BRIEF :: Among the entries below, find the lines holding "SKILL" and copy them.

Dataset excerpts
****************************************

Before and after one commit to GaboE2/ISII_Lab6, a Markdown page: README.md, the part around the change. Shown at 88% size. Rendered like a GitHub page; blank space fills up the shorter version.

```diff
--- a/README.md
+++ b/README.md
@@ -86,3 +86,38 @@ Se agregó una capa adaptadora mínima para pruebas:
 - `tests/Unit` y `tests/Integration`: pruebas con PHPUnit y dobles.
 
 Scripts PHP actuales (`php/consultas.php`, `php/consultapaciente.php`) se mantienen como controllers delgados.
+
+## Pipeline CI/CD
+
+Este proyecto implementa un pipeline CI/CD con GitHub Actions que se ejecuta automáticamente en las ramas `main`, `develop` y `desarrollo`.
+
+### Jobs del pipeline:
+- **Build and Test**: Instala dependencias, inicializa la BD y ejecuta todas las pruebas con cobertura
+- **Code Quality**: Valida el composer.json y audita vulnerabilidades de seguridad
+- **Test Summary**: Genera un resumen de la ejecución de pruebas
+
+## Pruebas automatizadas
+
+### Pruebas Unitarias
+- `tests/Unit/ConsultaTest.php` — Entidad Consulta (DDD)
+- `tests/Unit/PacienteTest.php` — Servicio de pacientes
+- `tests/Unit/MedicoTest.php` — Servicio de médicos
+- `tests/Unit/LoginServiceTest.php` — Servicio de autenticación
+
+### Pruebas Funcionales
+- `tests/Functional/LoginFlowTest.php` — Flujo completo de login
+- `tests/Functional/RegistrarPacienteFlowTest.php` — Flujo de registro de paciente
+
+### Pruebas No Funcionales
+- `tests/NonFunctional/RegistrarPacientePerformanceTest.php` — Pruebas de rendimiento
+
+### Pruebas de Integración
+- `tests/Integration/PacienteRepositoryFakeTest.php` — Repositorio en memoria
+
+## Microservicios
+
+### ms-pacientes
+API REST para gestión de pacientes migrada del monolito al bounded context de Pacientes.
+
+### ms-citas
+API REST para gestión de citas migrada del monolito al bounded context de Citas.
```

****************************************

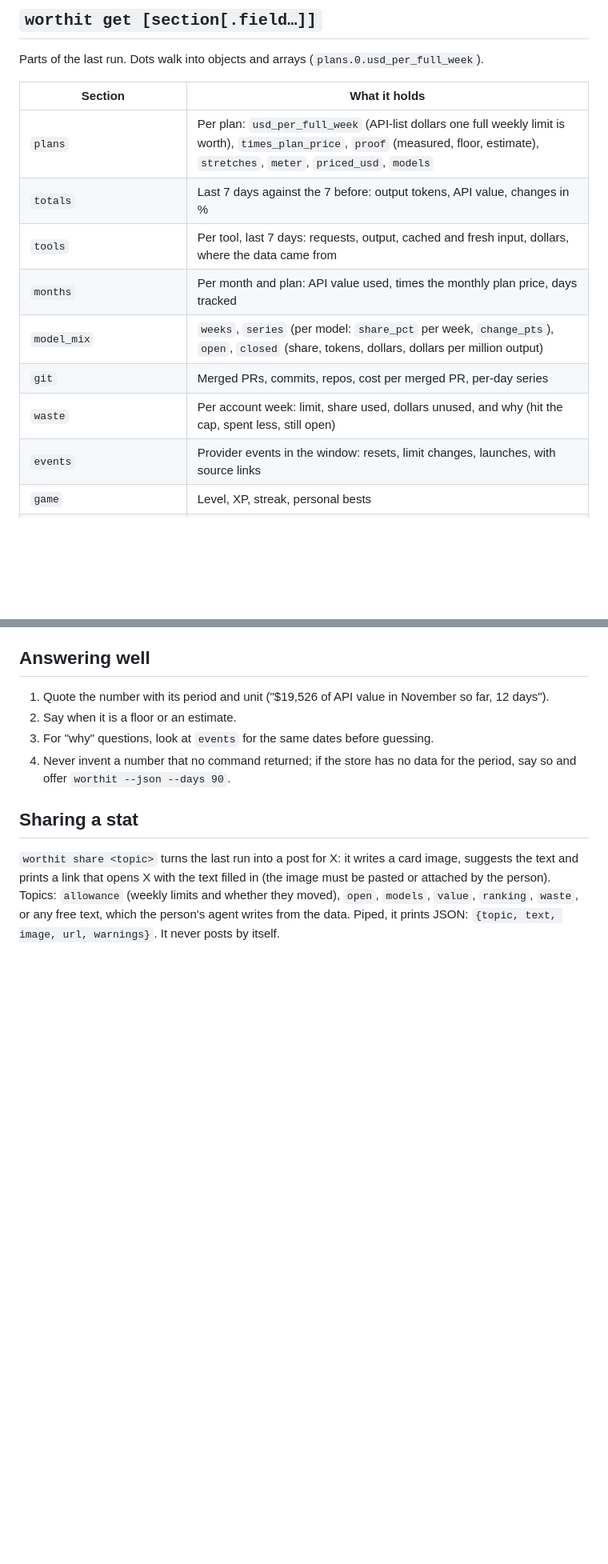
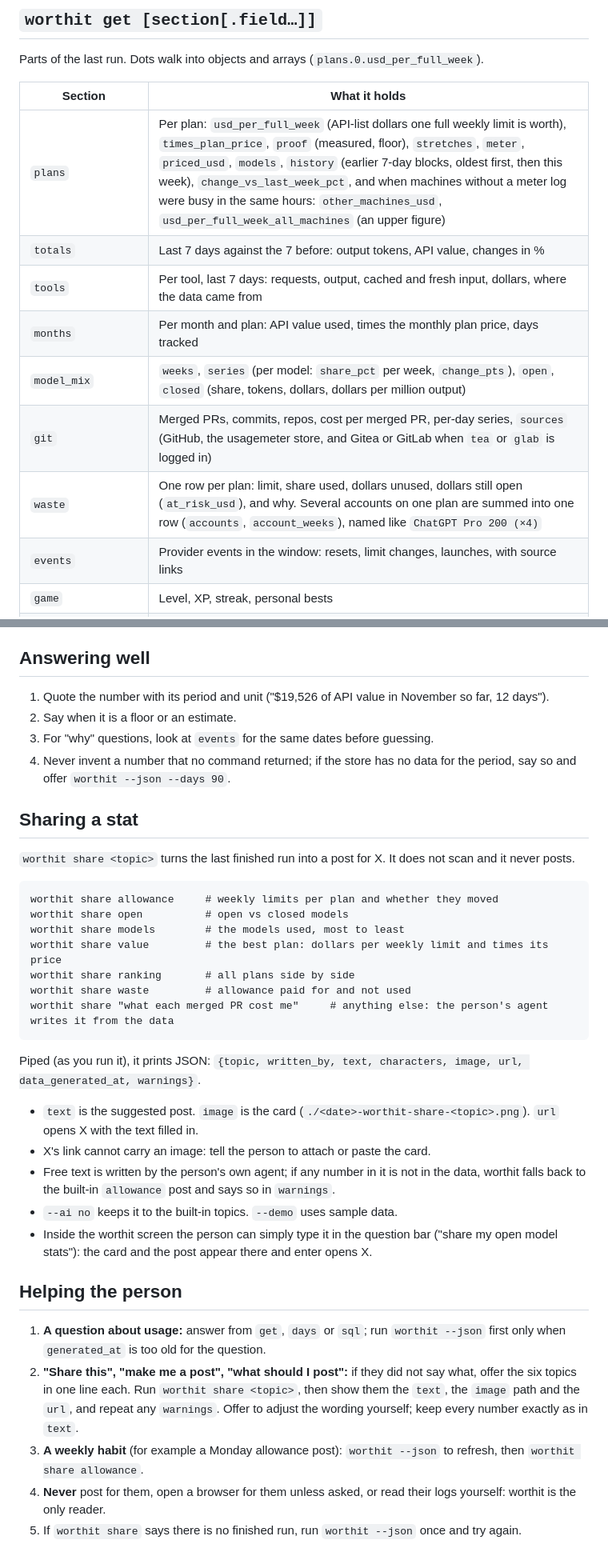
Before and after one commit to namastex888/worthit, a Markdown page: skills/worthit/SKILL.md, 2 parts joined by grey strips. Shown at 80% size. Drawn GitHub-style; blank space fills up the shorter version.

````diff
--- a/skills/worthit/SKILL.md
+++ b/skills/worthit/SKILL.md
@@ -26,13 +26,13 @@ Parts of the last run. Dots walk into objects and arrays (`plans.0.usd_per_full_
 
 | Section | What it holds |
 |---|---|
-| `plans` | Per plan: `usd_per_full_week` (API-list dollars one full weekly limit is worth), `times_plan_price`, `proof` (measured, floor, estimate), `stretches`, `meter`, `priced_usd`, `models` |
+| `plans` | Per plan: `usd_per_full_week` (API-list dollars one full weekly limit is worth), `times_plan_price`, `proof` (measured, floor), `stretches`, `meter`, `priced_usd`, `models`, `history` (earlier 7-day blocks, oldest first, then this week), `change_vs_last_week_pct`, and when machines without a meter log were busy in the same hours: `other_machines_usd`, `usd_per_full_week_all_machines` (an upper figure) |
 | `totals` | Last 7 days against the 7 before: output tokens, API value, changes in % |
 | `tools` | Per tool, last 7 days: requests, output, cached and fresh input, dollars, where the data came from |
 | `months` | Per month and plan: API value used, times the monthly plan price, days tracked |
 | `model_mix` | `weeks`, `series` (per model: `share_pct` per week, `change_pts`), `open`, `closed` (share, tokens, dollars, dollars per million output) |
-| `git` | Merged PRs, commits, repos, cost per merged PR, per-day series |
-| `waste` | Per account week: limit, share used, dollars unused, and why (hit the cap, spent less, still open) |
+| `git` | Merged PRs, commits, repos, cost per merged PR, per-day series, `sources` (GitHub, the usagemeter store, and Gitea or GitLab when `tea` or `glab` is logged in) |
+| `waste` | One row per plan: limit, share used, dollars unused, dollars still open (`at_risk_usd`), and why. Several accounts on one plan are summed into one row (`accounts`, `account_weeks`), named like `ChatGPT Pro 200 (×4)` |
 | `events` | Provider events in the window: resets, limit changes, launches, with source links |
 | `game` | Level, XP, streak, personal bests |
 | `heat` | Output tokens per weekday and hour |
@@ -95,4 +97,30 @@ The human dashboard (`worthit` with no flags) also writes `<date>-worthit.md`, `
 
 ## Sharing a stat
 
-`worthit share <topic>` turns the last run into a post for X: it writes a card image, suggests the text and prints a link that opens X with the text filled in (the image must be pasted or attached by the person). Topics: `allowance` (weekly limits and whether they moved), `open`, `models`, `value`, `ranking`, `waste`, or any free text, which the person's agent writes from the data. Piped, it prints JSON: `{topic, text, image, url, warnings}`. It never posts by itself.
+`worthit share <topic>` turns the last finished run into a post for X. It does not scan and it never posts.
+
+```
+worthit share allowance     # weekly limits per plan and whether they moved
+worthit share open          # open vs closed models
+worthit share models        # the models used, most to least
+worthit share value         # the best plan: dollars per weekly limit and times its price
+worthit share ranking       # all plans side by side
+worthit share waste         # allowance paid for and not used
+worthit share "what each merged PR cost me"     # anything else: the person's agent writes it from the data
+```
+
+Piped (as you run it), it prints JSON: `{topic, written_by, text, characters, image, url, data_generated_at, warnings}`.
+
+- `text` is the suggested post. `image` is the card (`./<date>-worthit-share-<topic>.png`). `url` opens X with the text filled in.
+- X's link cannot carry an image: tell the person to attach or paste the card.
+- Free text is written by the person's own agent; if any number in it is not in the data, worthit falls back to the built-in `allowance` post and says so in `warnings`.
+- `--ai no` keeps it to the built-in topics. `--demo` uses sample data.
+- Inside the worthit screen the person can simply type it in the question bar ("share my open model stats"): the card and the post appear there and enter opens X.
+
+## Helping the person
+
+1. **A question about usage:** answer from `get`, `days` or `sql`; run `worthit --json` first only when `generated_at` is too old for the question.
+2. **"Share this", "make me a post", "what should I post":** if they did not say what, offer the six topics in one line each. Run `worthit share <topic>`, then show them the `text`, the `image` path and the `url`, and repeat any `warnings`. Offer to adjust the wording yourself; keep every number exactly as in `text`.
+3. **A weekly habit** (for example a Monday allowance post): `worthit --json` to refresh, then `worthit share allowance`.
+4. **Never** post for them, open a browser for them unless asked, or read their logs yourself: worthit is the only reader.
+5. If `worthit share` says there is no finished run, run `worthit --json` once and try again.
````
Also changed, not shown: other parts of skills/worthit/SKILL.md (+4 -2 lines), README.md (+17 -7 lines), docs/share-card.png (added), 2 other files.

****************************************

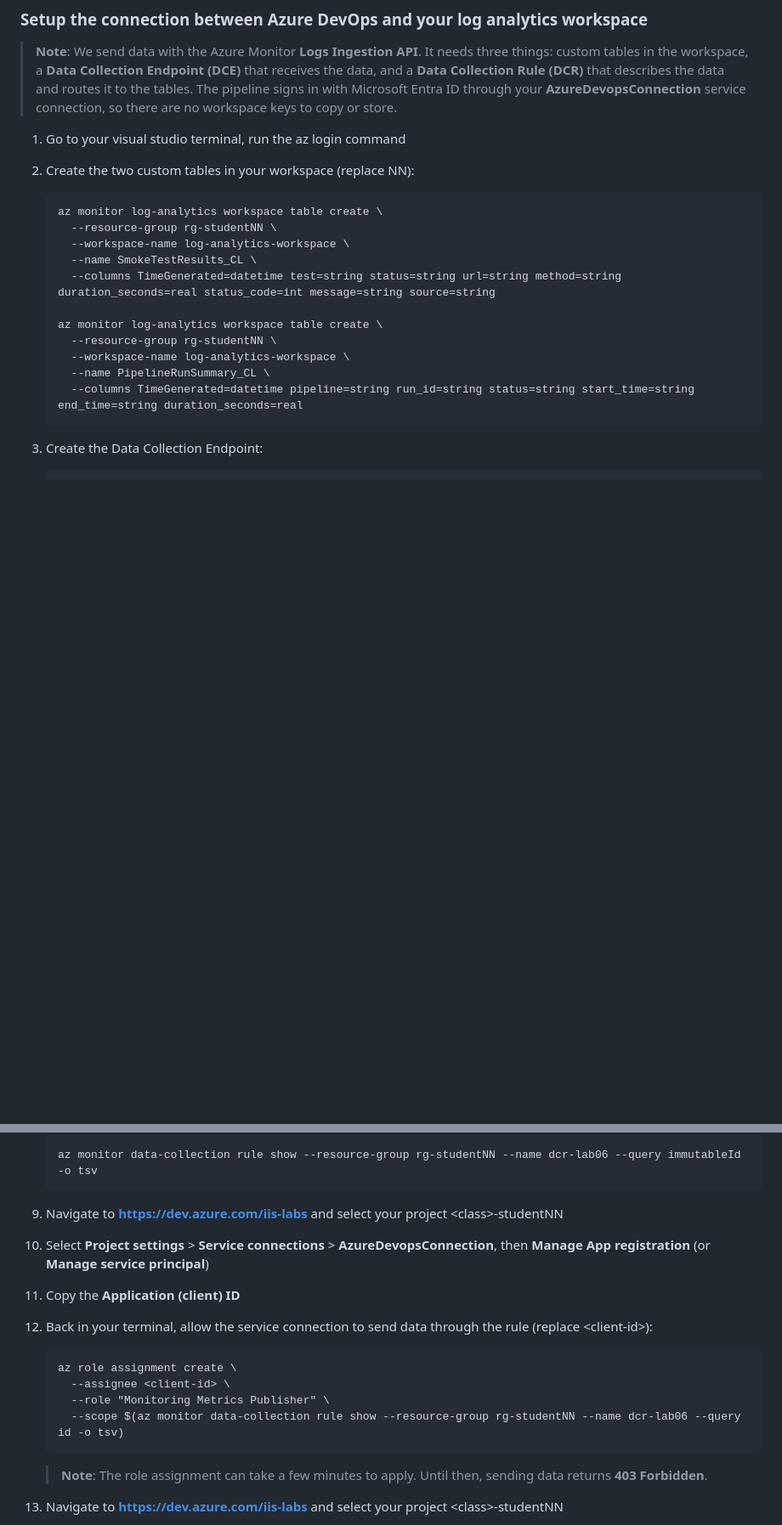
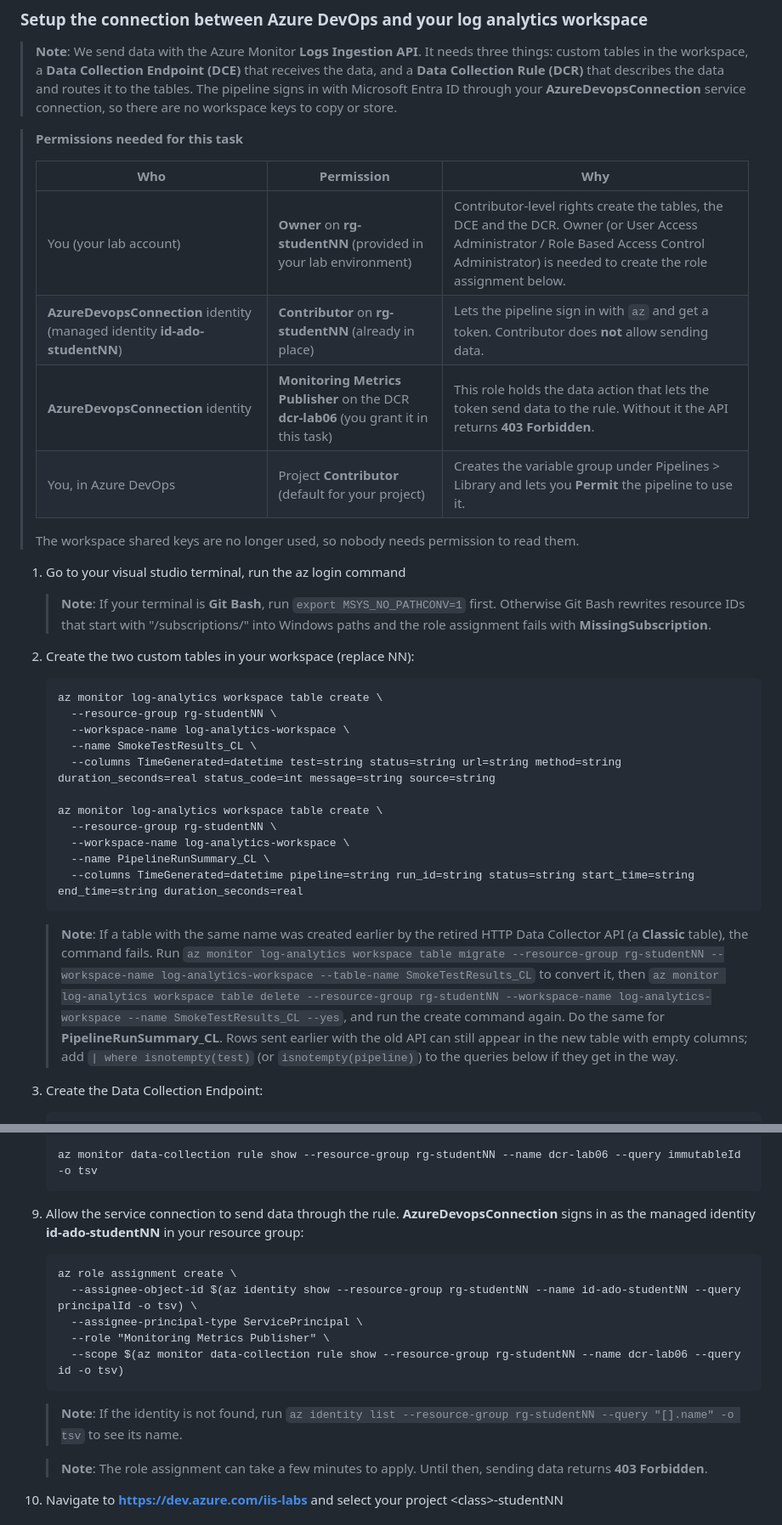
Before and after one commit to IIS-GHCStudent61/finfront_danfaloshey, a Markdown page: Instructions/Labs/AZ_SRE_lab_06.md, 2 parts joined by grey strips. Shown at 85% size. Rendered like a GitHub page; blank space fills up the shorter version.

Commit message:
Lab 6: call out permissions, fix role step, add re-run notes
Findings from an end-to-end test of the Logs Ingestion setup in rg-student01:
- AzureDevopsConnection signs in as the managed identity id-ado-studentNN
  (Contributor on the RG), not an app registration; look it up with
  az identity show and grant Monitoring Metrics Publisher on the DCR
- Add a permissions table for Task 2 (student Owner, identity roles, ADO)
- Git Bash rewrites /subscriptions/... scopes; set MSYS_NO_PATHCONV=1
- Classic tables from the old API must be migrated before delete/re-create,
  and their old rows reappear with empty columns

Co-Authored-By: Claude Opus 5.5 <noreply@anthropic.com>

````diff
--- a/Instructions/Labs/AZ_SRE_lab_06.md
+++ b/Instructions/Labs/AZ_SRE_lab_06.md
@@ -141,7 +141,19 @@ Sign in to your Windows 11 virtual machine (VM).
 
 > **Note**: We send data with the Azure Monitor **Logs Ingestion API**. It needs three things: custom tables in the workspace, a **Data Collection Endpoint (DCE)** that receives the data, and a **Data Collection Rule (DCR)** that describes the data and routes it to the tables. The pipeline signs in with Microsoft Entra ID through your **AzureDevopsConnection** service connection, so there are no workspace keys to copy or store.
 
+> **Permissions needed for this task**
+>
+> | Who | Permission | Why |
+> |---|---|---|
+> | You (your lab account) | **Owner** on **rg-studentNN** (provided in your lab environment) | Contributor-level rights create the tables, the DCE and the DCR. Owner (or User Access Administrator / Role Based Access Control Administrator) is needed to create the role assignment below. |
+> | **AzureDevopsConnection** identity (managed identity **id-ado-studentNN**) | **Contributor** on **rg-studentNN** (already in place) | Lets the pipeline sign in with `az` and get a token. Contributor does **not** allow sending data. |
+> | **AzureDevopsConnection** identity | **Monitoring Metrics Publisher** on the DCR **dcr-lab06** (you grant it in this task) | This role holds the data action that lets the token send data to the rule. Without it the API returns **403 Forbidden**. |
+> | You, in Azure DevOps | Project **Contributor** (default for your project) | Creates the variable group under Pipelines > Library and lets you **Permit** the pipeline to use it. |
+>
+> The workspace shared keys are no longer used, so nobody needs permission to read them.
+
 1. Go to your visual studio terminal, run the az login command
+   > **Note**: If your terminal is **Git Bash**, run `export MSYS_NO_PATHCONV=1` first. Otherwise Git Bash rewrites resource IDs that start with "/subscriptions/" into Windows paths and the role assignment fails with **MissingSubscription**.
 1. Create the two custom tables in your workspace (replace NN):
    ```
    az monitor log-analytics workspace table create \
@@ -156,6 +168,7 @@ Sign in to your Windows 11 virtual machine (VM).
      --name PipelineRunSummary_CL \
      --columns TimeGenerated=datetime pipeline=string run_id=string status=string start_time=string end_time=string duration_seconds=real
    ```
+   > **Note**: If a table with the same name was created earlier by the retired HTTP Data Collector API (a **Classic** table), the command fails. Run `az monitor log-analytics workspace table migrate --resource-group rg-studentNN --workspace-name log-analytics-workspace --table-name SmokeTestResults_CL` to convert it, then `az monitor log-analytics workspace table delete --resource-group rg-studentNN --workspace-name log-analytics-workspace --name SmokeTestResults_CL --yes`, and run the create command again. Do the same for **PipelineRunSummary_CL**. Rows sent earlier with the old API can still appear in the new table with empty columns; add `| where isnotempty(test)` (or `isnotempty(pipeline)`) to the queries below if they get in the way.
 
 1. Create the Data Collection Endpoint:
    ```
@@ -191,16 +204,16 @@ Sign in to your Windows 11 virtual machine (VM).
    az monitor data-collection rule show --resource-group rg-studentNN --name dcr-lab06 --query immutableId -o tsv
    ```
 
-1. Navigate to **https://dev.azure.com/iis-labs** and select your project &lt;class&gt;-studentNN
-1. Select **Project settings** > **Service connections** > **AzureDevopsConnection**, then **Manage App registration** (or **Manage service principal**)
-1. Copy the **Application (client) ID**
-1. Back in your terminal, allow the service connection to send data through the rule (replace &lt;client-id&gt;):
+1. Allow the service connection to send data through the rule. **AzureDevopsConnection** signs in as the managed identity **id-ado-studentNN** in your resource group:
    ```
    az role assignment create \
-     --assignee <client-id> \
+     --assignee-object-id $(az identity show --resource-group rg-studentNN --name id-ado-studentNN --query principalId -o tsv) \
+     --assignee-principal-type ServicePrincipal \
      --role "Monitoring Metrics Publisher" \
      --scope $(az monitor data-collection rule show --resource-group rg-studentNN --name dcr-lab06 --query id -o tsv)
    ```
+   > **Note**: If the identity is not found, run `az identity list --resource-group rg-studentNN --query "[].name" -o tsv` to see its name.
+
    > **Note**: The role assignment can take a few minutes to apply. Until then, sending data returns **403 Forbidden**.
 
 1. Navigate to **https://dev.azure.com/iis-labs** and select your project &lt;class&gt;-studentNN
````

****************************************

RESULT OF THIS TASK ::
Before and after one commit to namastex888/worthit, a Markdown page: skills/worthit/SKILL.md, 2 parts joined by grey strips. Shown at 80% size. Drawn GitHub-style; blank space fills up the shorter version.
--- a/skills/worthit/SKILL.md
+++ b/skills/worthit/SKILL.md
Also changed, not shown: other parts of skills/worthit/SKILL.md (+4 -2 lines), README.md (+17 -7 lines), docs/share-card.png (added), 2 other files.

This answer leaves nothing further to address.